As a young barrister of about nine years after the qualifying experience, providence propelled Maikyau onto the national stage as counsel on the Nigerian Human Rights Inquiry Commission-Oputa Panel , created by President Olusegun Obasanjo in 1999 as the country returned to democratic rule. He was almost certain that his career was written in the stars. A dozen years later, he was taking the coveted oath of Senior Solicitor of Nigeria and with it rose to the pinnacle of legal practice in Nigeria through hard work and distinction of character.
A cerebral lawyer indisputably at the forefront, in Re:Abdullahi (2018) 14 NWLR (Pt.1639) 272, he proved the elasticity of the law by convincing the Supreme Court of Nigeria to make an unprecedented decision, allowing the substitution of a deceased appellant in a criminal matter with the administrators of his estate in an effort to preserve civil rights in his estate. A classic place this has caused a welcome paradigm shift in Nigerian jurisprudence on the subject.
Through his mantra “Building a Dynamic Bar”, Y. C recognizes the need for the Bar to pull in one direction while consolidating the achievements of what would be the Akpata years. His 25-page manifesto tells the story of a modest, pragmatic reformer who understands that sustainability, to be organic, must be progressive. The dynamism he speaks of is one that would raise the bar beyond its current heights to the stratospheric altitude where it would meet the needs of the people it is meant to serve.
“The NBA under my leadership will not just be a big, strong, and inclusive bar; it will seek/pursue its members to bring them into the fold. This must be done with the knowledge that it is the NBA’s responsibility to look after the general welfare and welfare of its members – after the “Good Shepherd” similiarity. We will seek out each member, bring them into the fold, and offer the benefit of membership to the whole body.
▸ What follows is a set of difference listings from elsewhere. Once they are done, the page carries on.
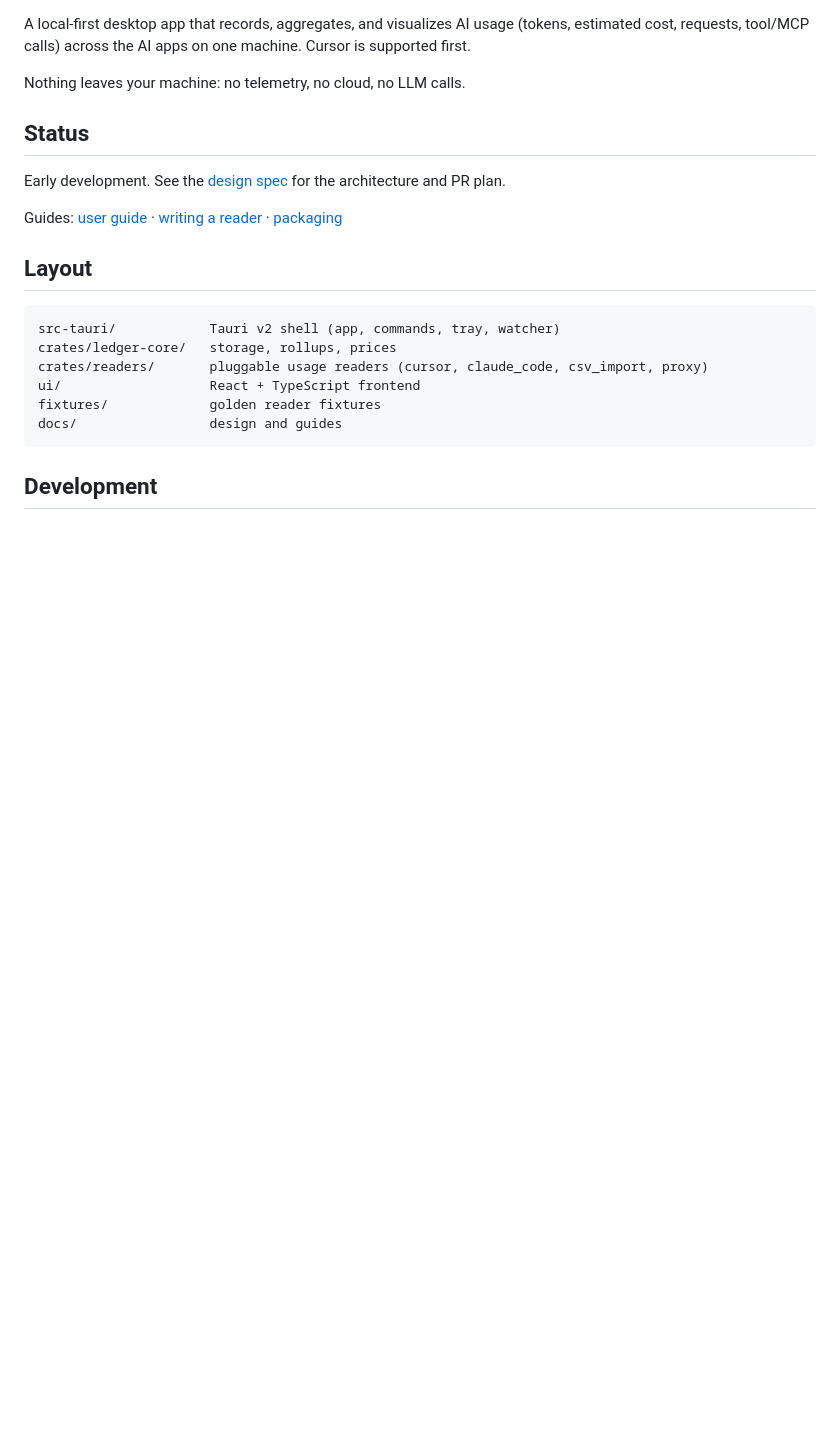
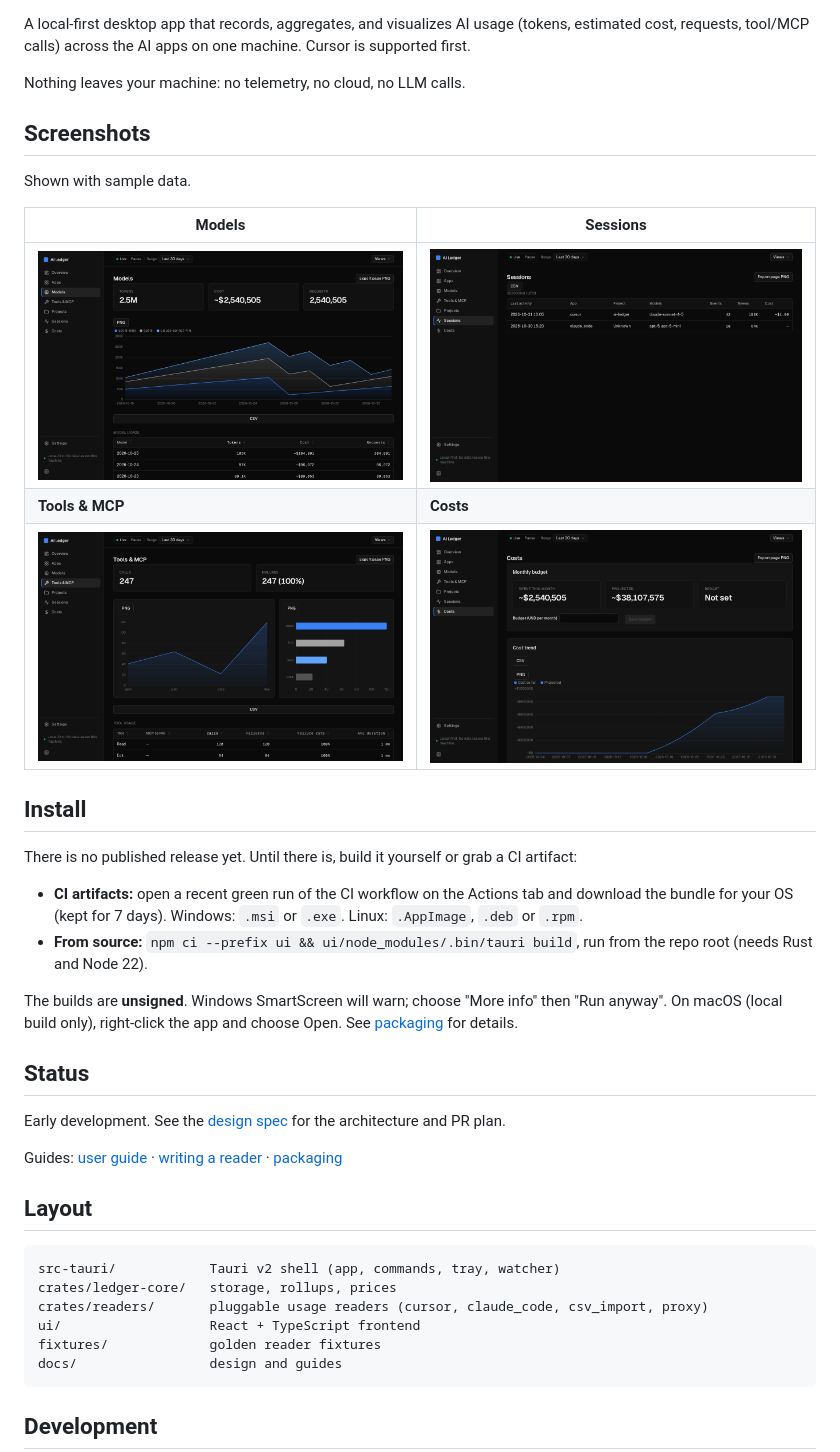
Before and after one commit to hippi345/ai-ledger, a Markdown page: README.md, the part around one of its changes. Drawn GitHub-style; pictures changed too: docs/screenshots/costs.png (added), docs/screenshots/models.png (added), docs/screenshots/sessions.png (added); blank space fills up the shorter version.

Commit message:
docs: README hero, screenshots and install steps (#181)

```diff
--- a/README.md
+++ b/README.md
@@ -5,6 +7,25 @@ A local-first desktop app that records, aggregates, and visualizes AI usage
 machine. Cursor is supported first.
 
 Nothing leaves your machine: no telemetry, no cloud, no LLM calls.
+
+## Screenshots
+
+Shown with sample data.
+
+| Models | Sessions |
+| --- | --- |
+| ![Models page](docs/screenshots/models.png) | ![Sessions page](docs/screenshots/sessions.png) |
+| **Tools & MCP** | **Costs** |
+| ![Tools and MCP page](docs/screenshots/tools.png) | ![Costs page](docs/screenshots/costs.png) |
+
+## Install
+
+There is no published release yet. Until there is, build it yourself or grab a CI artifact:
+
+- **CI artifacts:** open a recent green run of the CI workflow on the Actions tab and download the bundle for your OS (kept for 7 days). Windows: `.msi` or `.exe`. Linux: `.AppImage`, `.deb` or `.rpm`.
+- **From source:** `npm ci --prefix ui && ui/node_modules/.bin/tauri build`, run from the repo root (needs Rust and Node 22).
+
+The builds are **unsigned**. Windows SmartScreen will warn; choose "More info" then "Run anyway". On macOS (local build only), right-click the app and choose Open. See [packaging](docs/packaging.md) for details.
 
 ## Status
 
```
Also changed, not shown: other parts of README.md (+2 -0 lines), docs/screenshots/overview.png (added).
We understand that only by identifying with its members can the NBA appreciate their individual/collective needs and forge the requisite entrepreneurial will that will enable the NBA to fulfill its constitutional purposes,” he wrote. in its manifesto.
With hindsight, his background no doubt prepared him, even unconsciously, for the thankless task of leading the Bar. Having served the Association and the nation as a whole, in many capacities, this is a company that would put to good use his leadership and administrative skills which have seen him excel as both a consummate professional and a family man. . Under his leadership as the pioneering Chairman of the NBA Welfare Committee, under the Olumide Akpata administration, Nigerian lawyers have had a taste of what is to come, should he become the 31st Chairman of the NBA. the NBA. Through programs such as the NBA-Law Pavillion partnership run by his committee, the NBA-NHIS program, and the NBA-Leadway Improved Life-Insurance program, there is prima facie evidence that an NBA led by YC Maikyau would prioritize to the welfare of lawyers. and exploring other ways to make membership in the Bar a value-driven dynamic.
As Olumide Akpata prepares to hand over after a good run, so far as one can infer general feelings at the Bar, a heavy burden now rests on the shoulders of the awakened members of the profession who, by the choices they made on July 16 would determine the course and trajectory of their much admired profession and association.
In this sense, the emerging consensus is that YC Maikyau, SAN is not just footing the bill. It is also widely acclaimed; he is the missing piece of the continuity puzzle. But time will tell.
A lawyer and public interest commentator, Raymond Nkannebe can be reached via [email protected]. He tweets @RaymondNkannebe